(Extracted data begins)

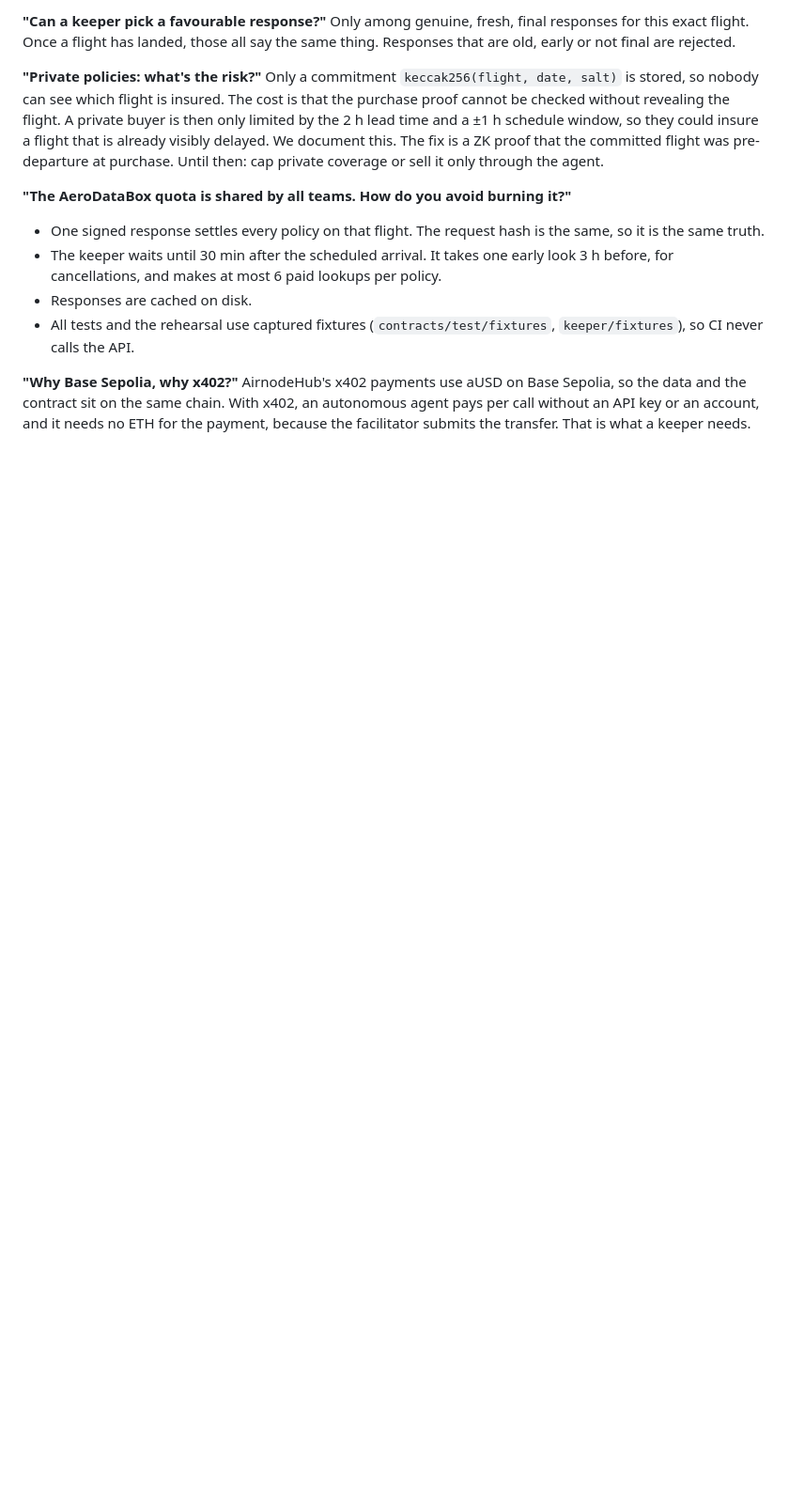
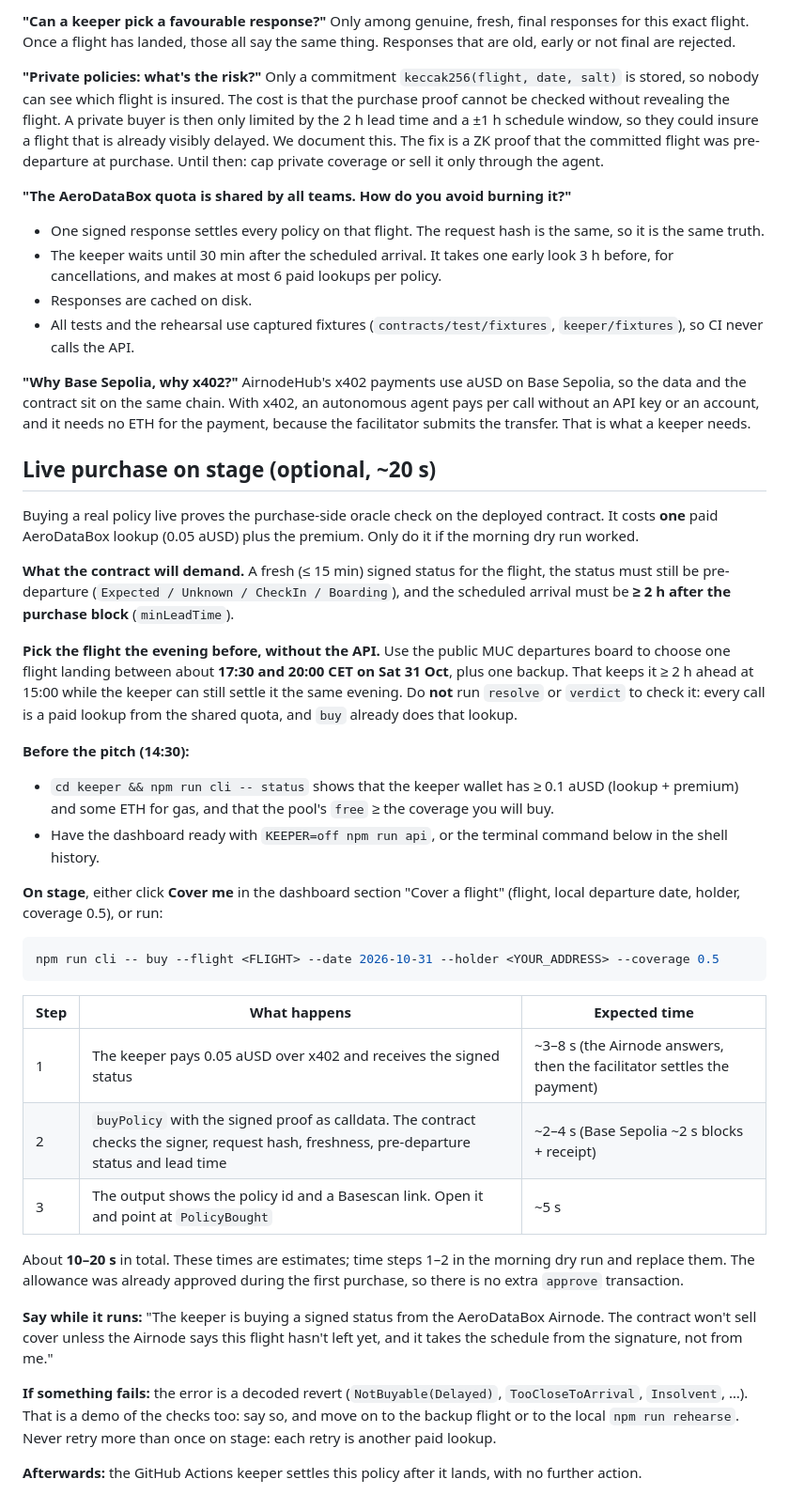
Before and after one commit to womp-maindev/aeroguard, a Markdown page: docs/PITCH.md, the part around the change. Shown at 94% size. Rendered like a GitHub page; blank space fills up the shorter version.

Commit message:
docs/PITCH: live on-stage purchase runbook

````diff
--- a/docs/PITCH.md
+++ b/docs/PITCH.md
@@ -49,3 +49,34 @@ Only a commitment `keccak256(flight, date, salt)` is stored, so nobody can see w
 
 **"Why Base Sepolia, why x402?"**
 AirnodeHub's x402 payments use aUSD on Base Sepolia, so the data and the contract sit on the same chain. With x402, an autonomous agent pays per call without an API key or an account, and it needs no ETH for the payment, because the facilitator submits the transfer. That is what a keeper needs.
+
+## Live purchase on stage (optional, ~20 s)
+
+Buying a real policy live proves the purchase-side oracle check on the deployed contract. It costs **one** paid AeroDataBox lookup (0.05 aUSD) plus the premium. Only do it if the morning dry run worked.
+
+**What the contract will demand.** A fresh (≤ 15 min) signed status for the flight, the status must still be pre-departure (`Expected / Unknown / CheckIn / Boarding`), and the scheduled arrival must be **≥ 2 h after the purchase block** (`minLeadTime`).
+
+**Pick the flight the evening before, without the API.** Use the public MUC departures board to choose one flight landing between about **17:30 and 20:00 CET on Sat 31 Oct**, plus one backup. That keeps it ≥ 2 h ahead at 15:00 while the keeper can still settle it the same evening. Do **not** run `resolve` or `verdict` to check it: every call is a paid lookup from the shared quota, and `buy` already does that lookup.
+
+**Before the pitch (14:30):**
+- `cd keeper && npm run cli -- status` shows that the keeper wallet has ≥ 0.1 aUSD (lookup + premium) and some ETH for gas, and that the pool's `free` ≥ the coverage you will buy.
+- Have the dashboard ready with `KEEPER=off npm run api`, or the terminal command below in the shell history.
+
+**On stage**, either click **Cover me** in the dashboard section "Cover a flight" (flight, local departure date, holder, coverage 0.5), or run:
+```bash
+npm run cli -- buy --flight <FLIGHT> --date 2026-10-31 --holder <YOUR_ADDRESS> --coverage 0.5
+```
+
+| Step | What happens | Expected time |
+|---|---|---|
+| 1 | The keeper pays 0.05 aUSD over x402 and receives the signed status | ~3–8 s (the Airnode answers, then the facilitator settles the payment) |
+| 2 | `buyPolicy` with the signed proof as calldata. The contract checks the signer, request hash, freshness, pre-departure status and lead time | ~2–4 s (Base Sepolia ~2 s blocks + receipt) |
+| 3 | The output shows the policy id and a Basescan link. Open it and point at `PolicyBought` | ~5 s |
+
+About **10–20 s** in total. These times are estimates; time steps 1–2 in the morning dry run and replace them. The allowance was already approved during the first purchase, so there is no extra `approve` transaction.
+
+**Say while it runs:** "The keeper is buying a signed status from the AeroDataBox Airnode. The contract won't sell cover unless the Airnode says this flight hasn't left yet, and it takes the schedule from the signature, not from me."
+
+**If something fails:** the error is a decoded revert (`NotBuyable(Delayed)`, `TooCloseToArrival`, `Insolvent`, …). That is a demo of the checks too: say so, and move on to the backup flight or to the local `npm run rehearse`. Never retry more than once on stage: each retry is another paid lookup.
+
+**Afterwards:** the GitHub Actions keeper settles this policy after it lands, with no further action.
````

(Extracted data ends)

What to do: Take the entries above and restate them word for word, minus their images.

Answer space:
Before and after one commit to womp-maindev/aeroguard, a Markdown page: docs/PITCH.md, the part around the change. Shown at 94% size. Rendered like a GitHub page; blank space fills up the shorter version.

Commit message:
docs/PITCH: live on-stage purchase runbook

````diff
--- a/docs/PITCH.md
+++ b/docs/PITCH.md
@@ -49,3 +49,34 @@ Only a commitment `keccak256(flight, date, salt)` is stored, so nobody can see w
 
 **"Why Base Sepolia, why x402?"**
 AirnodeHub's x402 payments use aUSD on Base Sepolia, so the data and the contract sit on the same chain. With x402, an autonomous agent pays per call without an API key or an account, and it needs no ETH for the payment, because the facilitator submits the transfer. That is what a keeper needs.
+
+## Live purchase on stage (optional, ~20 s)
+
+Buying a real policy live proves the purchase-side oracle check on the deployed contract. It costs **one** paid AeroDataBox lookup (0.05 aUSD) plus the premium. Only do it if the morning dry run worked.
+
+**What the contract will demand.** A fresh (≤ 15 min) signed status for the flight, the status must still be pre-departure (`Expected / Unknown / CheckIn / Boarding`), and the scheduled arrival must be **≥ 2 h after the purchase block** (`minLeadTime`).
+
+**Pick the flight the evening before, without the API.** Use the public MUC departures board to choose one flight landing between about **17:30 and 20:00 CET on Sat 31 Oct**, plus one backup. That keeps it ≥ 2 h ahead at 15:00 while the keeper can still settle it the same evening. Do **not** run `resolve` or `verdict` to check it: every call is a paid lookup from the shared quota, and `buy` already does that lookup.
+
+**Before the pitch (14:30):**
+- `cd keeper && npm run cli -- status` shows that the keeper wallet has ≥ 0.1 aUSD (lookup + premium) and some ETH for gas, and that the pool's `free` ≥ the coverage you will buy.
+- Have the dashboard ready with `KEEPER=off npm run api`, or the terminal command below in the shell history.
+
+**On stage**, either click **Cover me** in the dashboard section "Cover a flight" (flight, local departure date, holder, coverage 0.5), or run:
+```bash
+npm run cli -- buy --flight <FLIGHT> --date 2026-10-31 --holder <YOUR_ADDRESS> --coverage 0.5
+```
+
+| Step | What happens | Expected time |
+|---|---|---|
+| 1 | The keeper pays 0.05 aUSD over x402 and receives the signed status | ~3–8 s (the Airnode answers, then the facilitator settles the payment) |
+| 2 | `buyPolicy` with the signed proof as calldata. The contract checks the signer, request hash, freshness, pre-departure status and lead time | ~2–4 s (Base Sepolia ~2 s blocks + receipt) |
+| 3 | The output shows the policy id and a Basescan link. Open it and point at `PolicyBought` | ~5 s |
+
+About **10–20 s** in total. These times are estimates; time steps 1–2 in the morning dry run and replace them. The allowance was already approved during the first purchase, so there is no extra `approve` transaction.
+
+**Say while it runs:** "The keeper is buying a signed status from the AeroDataBox Airnode. The contract won't sell cover unless the Airnode says this flight hasn't left yet, and it takes the schedule from the signature, not from me."
+
+**If something fails:** the error is a decoded revert (`NotBuyable(Delayed)`, `TooCloseToArrival`, `Insolvent`, …). That is a demo of the checks too: say so, and move on to the backup flight or to the local `npm run rehearse`. Never retry more than once on stage: each retry is another paid lookup.
+
+**Afterwards:** the GitHub Actions keeper settles this policy after it lands, with no further action.
````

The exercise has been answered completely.